Yeah, we’ll all get to that point someday, where our knees ache and zipping up the leathers used to be easier. But if you can suit up, throw a leg over your ride, and wheelie like it’s 1996 – it’s all good. Just watch for potholes, you don’t want to have to sell your ’69 Camaro.

Dragon Ball FighterZ: 7 Things You Need to Know

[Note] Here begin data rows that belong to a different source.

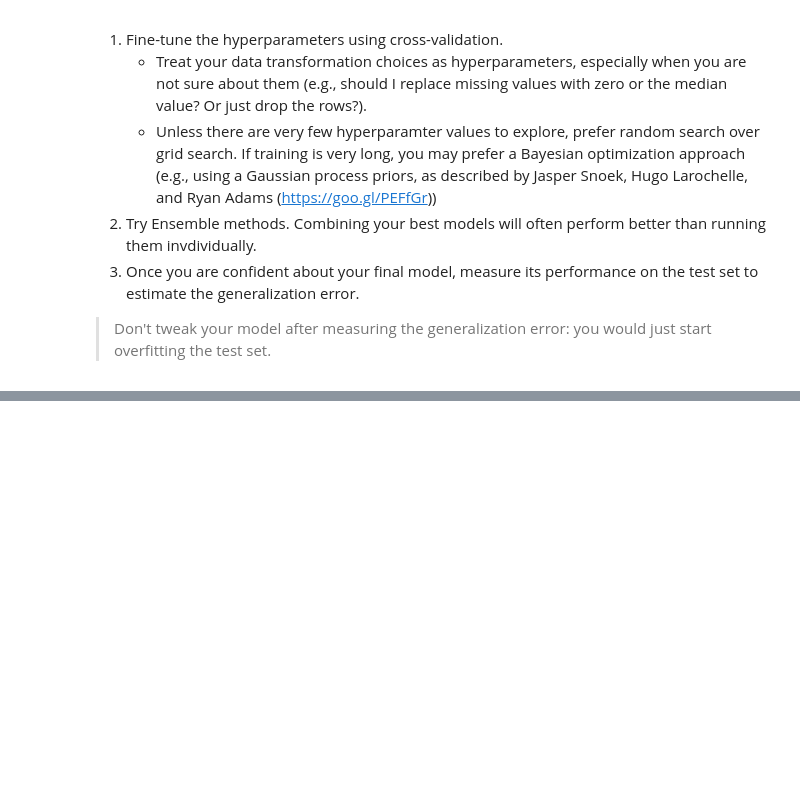
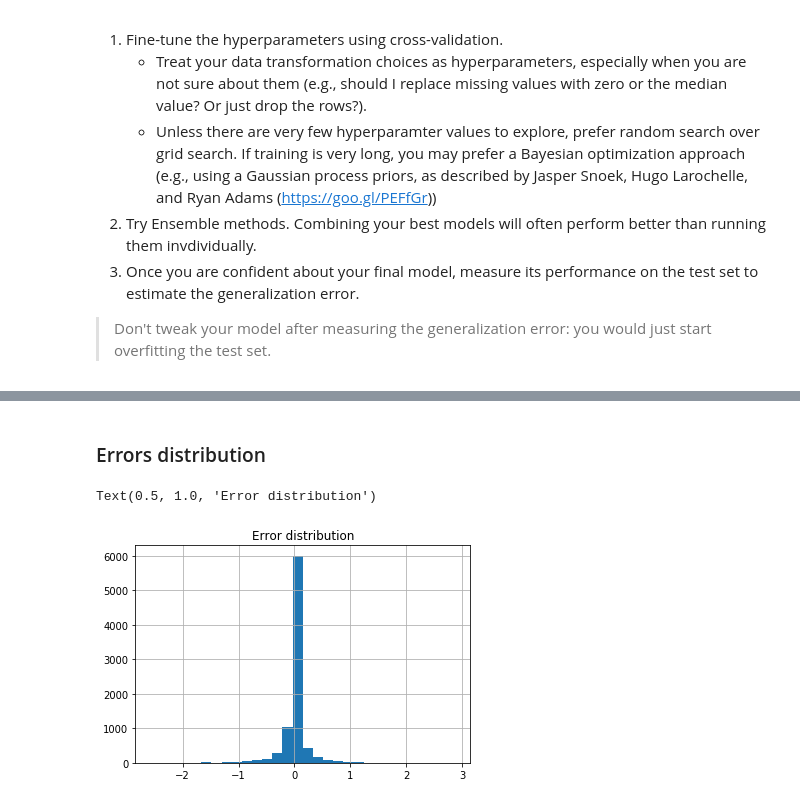
Before and after one commit to screwdriver66/solar_prod_suvilahti, a Jupyter notebook: model_building.ipynb, the cells around one changed output, grey strips where cells are left out. Cells and saved outputs as stored; diff of their text form; code cells hidden in the pictures; blank space fills up the shorter version.

```diff
--- a/model_building.ipynb
+++ b/model_building.ipynb
@@ -48,0 +104,12 @@ model = RandomForestRegressor(n_estimators = 5000, max_depth=10, random_state=42
+# %% [markdown]
+### Errors distribution
+# %%
+# let's evaluate the distribution of the errors:
+# they should be fairly normally distributed
+
+errors = y_test - model.predict(X_test)
+errors.hist(bins=30)
+plt.title('Error distribution')
+# %% [output]
+Text(0.5, 1.0, 'Error distribution')
+[figure, added]
```
Also changed, not shown: parts of 32 cells of this notebook, 2 other files.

[vc_row][vc_column][rs_special_text tag=”div” font_weight=”400″ font_color=”#333333″ line_height=”30px” font_size=”20px”]When a top-down shooter like Nex Machina comes along, I’m reminded that even in this age of procedural open worlds and emergent storytelling, you don’t need a lot of buzzwords to have a good time. Its five stages of simple, fast, sometimes frantic bot-blasting can be daunting to the unprepared. But when I got a good run going, the responsive controls and exciting, sci-fi graphics made my frustrations with its sometimes nasty death penalty worth it.[/rs_special_text][rs_space lg_device=”20″ md_device=”” sm_device=”” xs_device=””][rs_special_text tag=”div” font_weight=”400″ font_color=”#333333″ line_height=”30px” font_size=”20px”]Each stage is divided up into rooms where you have to defeat several waves of robotic enemies, optionally saving defenseless humans to increase your score, before proceeding to the next. The baddies are both visually interesting and clever in their design, and every world introduces new ones so the combat never feels repetitive.[/rs_special_text][/vc_column][/vc_row][vc_row][vc_column][rs_space lg_device=”20″ md_device=”” sm_device=”” xs_device=””][rs_video_block video_url=””][rs_space lg_device=”20″ md_device=”” sm_device=”” xs_device=””][/vc_column][/vc_row][vc_row][vc_column][rs_special_text tag=”div” font_weight=”400″ font_color=”#333333″ line_height=”30px” font_size=”20px”]Each stage is divided up into rooms where you have to defeat several waves of robotic enemies, optionally saving defenseless humans to increase your score, before proceeding to the next. The baddies are both visually interesting and clever in their design, and every world introduces new ones so the combat never feels repetitive.[/rs_special_text][rs_space lg_device=”20″ md_device=”” sm_device=”” xs_device=””][rs_blockquote cite=”Elton Musk”]I think that’s the single best piece of advice: constantly think about how you could be doing things better and questioning yourself.[/rs_blockquote][rs_special_text tag=”div” font_weight=”400″ font_color=”#333333″ line_height=”30px” font_size=”20px”]Set in the J.J. Abrams Trek universe, Bridge Crew’s single-player campaign centers around the U.S.S. Aegis–which, after a brief training mission, sets forth on its task to help the Vulcans find a new home. This mission takes the Aegis into a Klingon-controlled territory, the Trench, and into the heart of a potentially ugly interstellar incident. You can fill one of four roles aboard the ship: the Captain issues orders to every other department from the holographic menu built into the player’s chair, the Helm puts you in the driver’s seat, Tactical handles shields and weaponry, and Engineering determines how much power gets shifted to the ship’s vital systems.[/rs_special_text][rs_space lg_device=”30″ md_device=”” sm_device=”” xs_device=””][/vc_column][/vc_row][vc_row][vc_column][rs_progress_bar_rating summary_text=”Despite the frustrations its upgrade system often caused me, I had a good time navigating Nex Machina’s array of twin-stick shooter challenges. “][rs_progress_bar_rating_item rating_label=”Gameplay” rating_number=”9.5″][rs_progress_bar_rating_item rating_label=”Graphics” rating_number=”7.5″][rs_progress_bar_rating_item rating_label=”compatibility” rating_number=”8.5″][/rs_progress_bar_rating][/vc_column][/vc_row]